January 28, 2013
Can You Count On Twitter To Stand Up for Users' Privacy Rights? Most Of the Time, No --- Social Giant Discloses That It Turns Over Requested User Data To U.S. Government 7 Out of 10 Times
In a new transparency report released this week, Twitter offers plenty of detail about the number of times government agencies around the world have asked for information on users — and how often it complied. In the report, Twitter says it gives government agencies in the U.S. at least some of the information they ask for on users 69 percent of the time. As Web-privacy issues continue to mount in the U.S. and around the world, is Twitter playing a risky PR game in an ever-volatile social media world?
As part of its "celebration" of Data Privacy Day on Monday, the microblogger issued its second transparency report, which also discloses how the it responds to government requests for user information, as well as demands to remove tweets and reports of copyright violations. Google issued such a report this week as well, CNET reports.
Although Twitter has a responsibility to provide information on users as a result of official actions like subpoenas and court orders, the company has long taken the public position that it protects users' privacy and anonymity whenever possible. For example, last August, the company fought police attempts in New York to get information on an Occupy Wall Street protester's account, claiming that law enforcement did not adequately follow the Constitution's safeguards against invasion of privacy, CNET reports.
"It's our continued hope that providing greater insight into this information helps in at least two ways," Twitter wrote in a blog post: "first, to raise public awareness about these invasive requests; second, to enable policy makers to make more informed decisions. All of our actions are in the interest of an open and safe Internet," it wrote, reports CNET writer Daniel Terdiman.
"We've been thinking about ways in which we can more effectively share this information, with an aim to make it more meaningful and accessible to the community at large," Twitter said in the post. "We believe the open exchange of information can have a positive global impact. To that end, it is vital for us (and other Internet services) to be transparent about government requests for user information and government requests to withhold content from the Internet; these growing inquiries can have a serious chilling effect on free expression — and real privacy implications," the company wrote, according to the CNET article.
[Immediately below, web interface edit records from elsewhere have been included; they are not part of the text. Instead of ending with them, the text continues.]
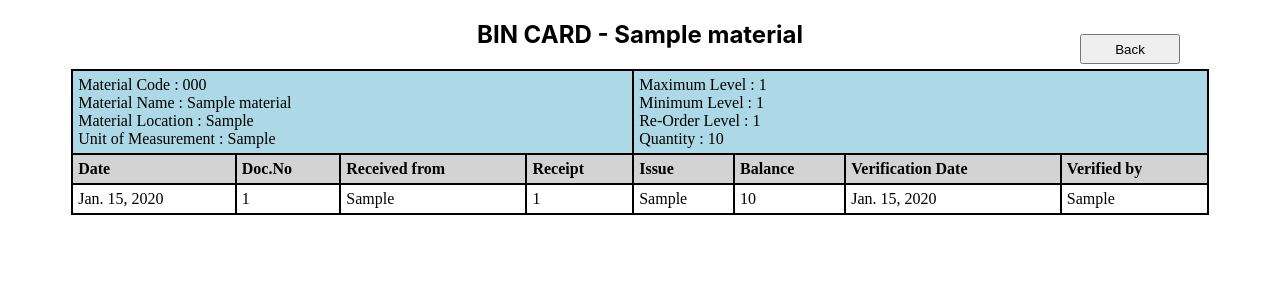
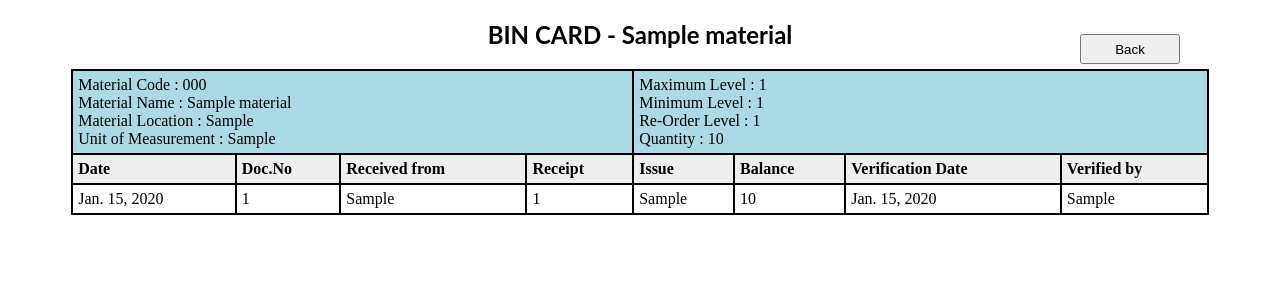
Before and after one commit to sandhya74/mindshare-master-module, a Django app: page /main_list/00000000-0000-0000-0000-000000000001 in a window 1280 px wide. Shown: the top 300 px of the page. Run offline with Django 3.2, Linux system fonts and the light colour scheme; tables that the repository leaves empty hold one stand-in row (values such as "Sample post").

Commit message:
added a condition stmt in main_list.html table tag

```diff
--- a/myproject/blog/templates/main_list.html
+++ b/myproject/blog/templates/main_list.html
@@ -17,8 +17,7 @@ th, td {
 </head>
 <body>
 
-<center><h2 style="font-family: -apple-system,BlinkMacSystemFont,Segoe UI,Roboto,Helvetica Neue,Arial,sans-serif,Apple Color Emoji,Segoe UI Emoji,Segoe UI Symbol;
-  font-weight: bolder;margin: 10 auto;">BIN CARD - {{material.Material_Name}}</h2></center>
+<center><h2 style="font-family:  Lato,sans-serif; font-weight: bolder;margin: 10 auto;">BIN CARD - {{material.Material_Name}}</h2></center>
 
 
 
@@ -43,7 +42,7 @@ th, td {
         </td>
   </tr>
 
-  <tr style="background-color: lightgray;">
+  <tr style="background-color: #eee;">
     <th>Date</th>
     <th>Doc.No</th>
     <th>Received from</th>
@@ -58,13 +57,21 @@ th, td {
   <tr>
     <td>{{transact.date}}</td>
     <td>{{transact.doc_no}}</td>
+
+    {% if transact.received_from == None %}
+    <td>-</td>
+    {% else %}
     <td>{{transact.received_from}}</td>
+    {% endif %}
+    <!-- <td>{{transact.received_from}}</td> -->
     <td>{{transact.receipt_no}}</td>
-    {% if transact.issue == 'Null'%}
+
+    {% if transact.issue == None %}
     <td>-</td>
     {% else %}
     <td>{{transact.issue}}</td>
     {% endif %}
+
     <td>{{transact.balance}}</td>
     <td>{{transact.verification_date}}</td>
     <td>{{transact.verified_by}}</td>
@@ -80,8 +87,8 @@ th, td {
   function Back() {
 
   window.location.assign("/master_page")
+}
 
-}
 </script>
 
 </body>
```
American government agencies were given at least some of what they were demanding in 69 percent of the 815 cases in which they asked, the report said. "As Twitter is based in San Francisco...the great majority of government information requests for user information we receive come from the United States," the company wrote. "To increase transparency and insight, we're introducing more in-depth details about these requests," it added, the article reports.
Because of the Fourth Amendment to the U.S. Constitution, Twitter wrote, search warrants "typically require the most judicial scrutiny before they are issued, including a showing of probable cause and a judge's signature. A properly executed warrant is required for the disclosure of the contents of communications (e.g., tweets, [and direct messages])," it wrote, CNET reports.
Although the parts of Twitter's transparency report that are likely to get the most attention are the company's responses to government officials for information on users, and the amount of offending content removed, it also contained interesting data on how often the company acted on demands that content posted to the social network contained copyright violations, according to the article.